┌──

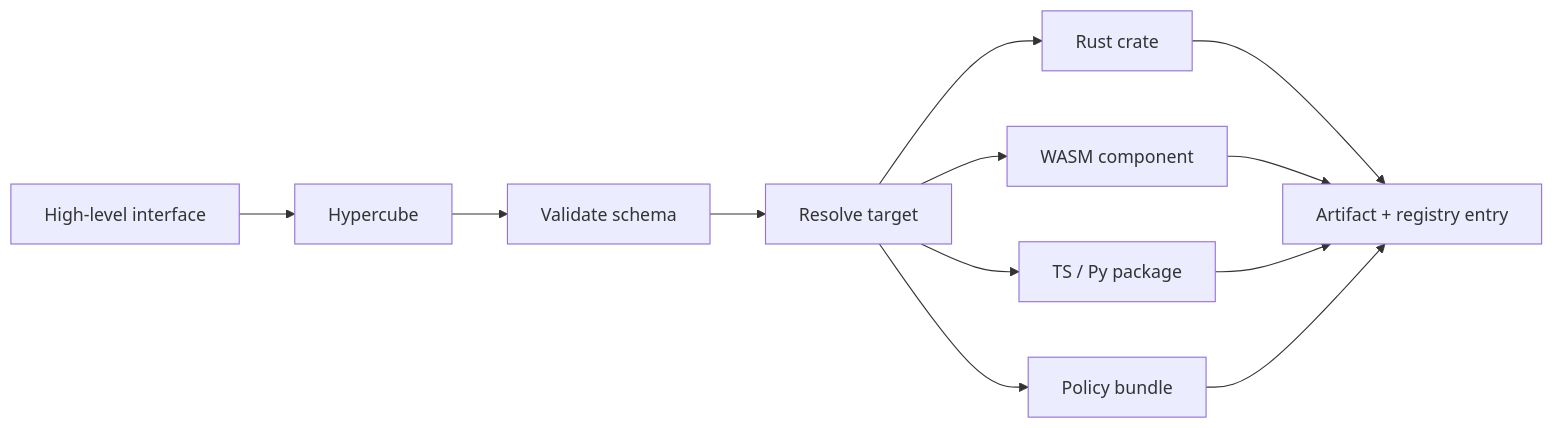
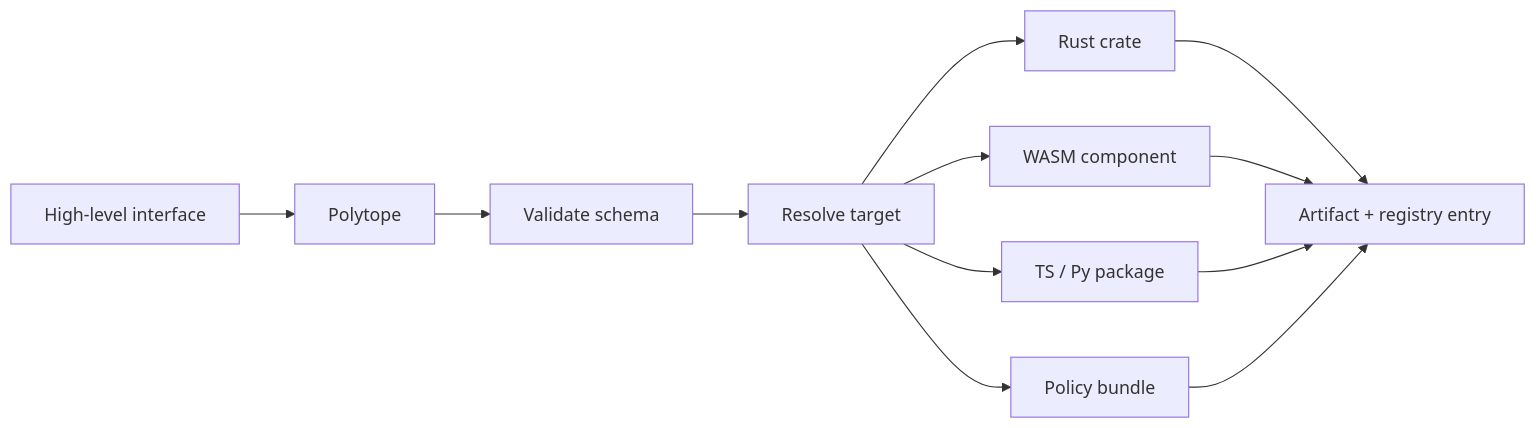
One commit to luckgrid/wfos changed the diagram in docs/package-translator.md. Above: the diagram before and after it, drawn with Mermaid. The commit also changed other lines of this file and 264 other files, not shown here.

````diff
--- a/docs/package-translator.md
+++ b/docs/package-translator.md
@@ -28,14 +28,14 @@
 ```mermaid
 flowchart LR
-  A[High-level interface] --> B[Hypercube]
+  A[High-level interface] --> B[Polytope]
   B --> C[Validate schema]
   C --> D[Resolve target]
   D --> E[Rust crate]
   D --> F[WASM component]
   D --> G[TS / Py package]
   D --> H[Policy bundle]
   E --> L[Artifact + registry entry]
   F --> L
   G --> L
   H --> L
 ```
````
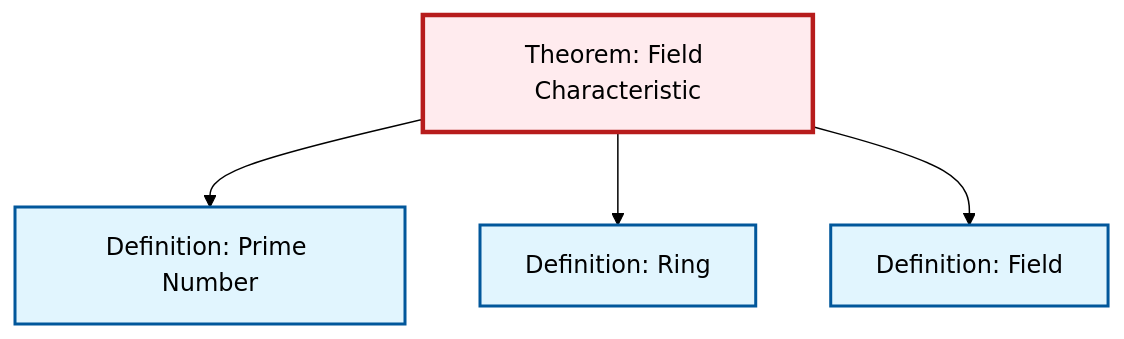
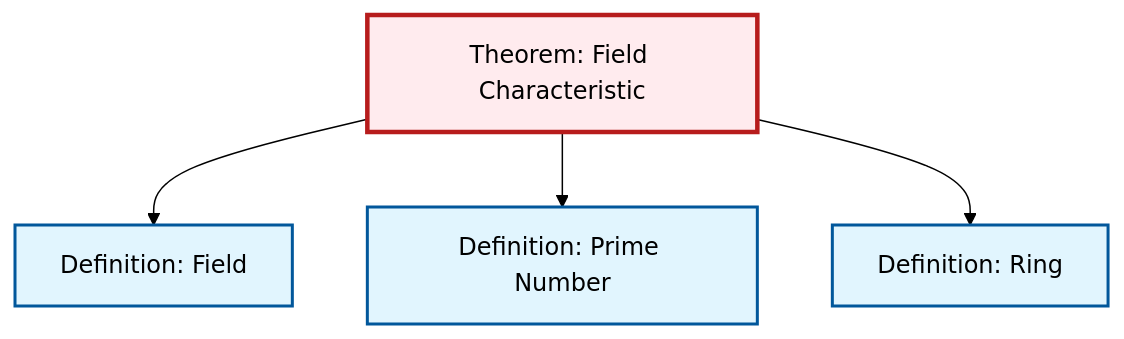
One commit to RK0429/ModernMath changed the diagram in content/ja/algebra/thm-field-characteristic.qmd. Above: the diagram before and after it, drawn with Mermaid (forest theme). The commit also changed other lines of this file and 554 other files, not shown here.

````diff
--- a/content/ja/algebra/thm-field-characteristic.qmd
+++ b/content/ja/algebra/thm-field-characteristic.qmd
@@ -54,20 +54,20 @@
 ```{mermaid}
 %%| fig-cap: "Local dependency graph"
 graph TD
     classDef definition fill:#e1f5fe,stroke:#01579b,stroke-width:2px
     classDef theorem fill:#f3e5f5,stroke:#4a148c,stroke-width:2px
     classDef axiom fill:#fff3e0,stroke:#e65100,stroke-width:2px
     classDef example fill:#e8f5e9,stroke:#1b5e20,stroke-width:2px
     classDef current fill:#ffebee,stroke:#b71c1c,stroke-width:3px
+    thm-field-characteristic["Theorem: Field Characteristic"]:::theorem
+    def-field["Definition: Field"]:::definition
+    def-prime["Definition: Prime Number"]:::definition
     def-ring["Definition: Ring"]:::definition
-    thm-field-characteristic["Theorem: Field Characteristic"]:::theorem
-    def-prime["Definition: Prime Number"]:::definition
-    def-field["Definition: Field"]:::definition
+    thm-field-characteristic --> def-field
     thm-field-characteristic --> def-prime
     thm-field-characteristic --> def-ring
-    thm-field-characteristic --> def-field
     class thm-field-characteristic current
+    click def-field "def-field.html" "Definition: Fieldへ"
+    click def-prime "def-prime.html" "Definition: Prime Numberへ"
     click def-ring "def-ring.html" "Definition: Ringへ"
-    click def-prime "def-prime.html" "Definition: Prime Numberへ"
-    click def-field "def-field.html" "Definition: Fieldへ"
 ```
````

└──

* [Work instructions]: Lines in the listing above that contain the word "ring" must be copied; leave out the rest.

* [Solution to the problem]:
     def-ring["Definition: Ring"]:::definition
     thm-field-characteristic --> def-ring
     click def-ring "def-ring.html" "Definition: Ringへ"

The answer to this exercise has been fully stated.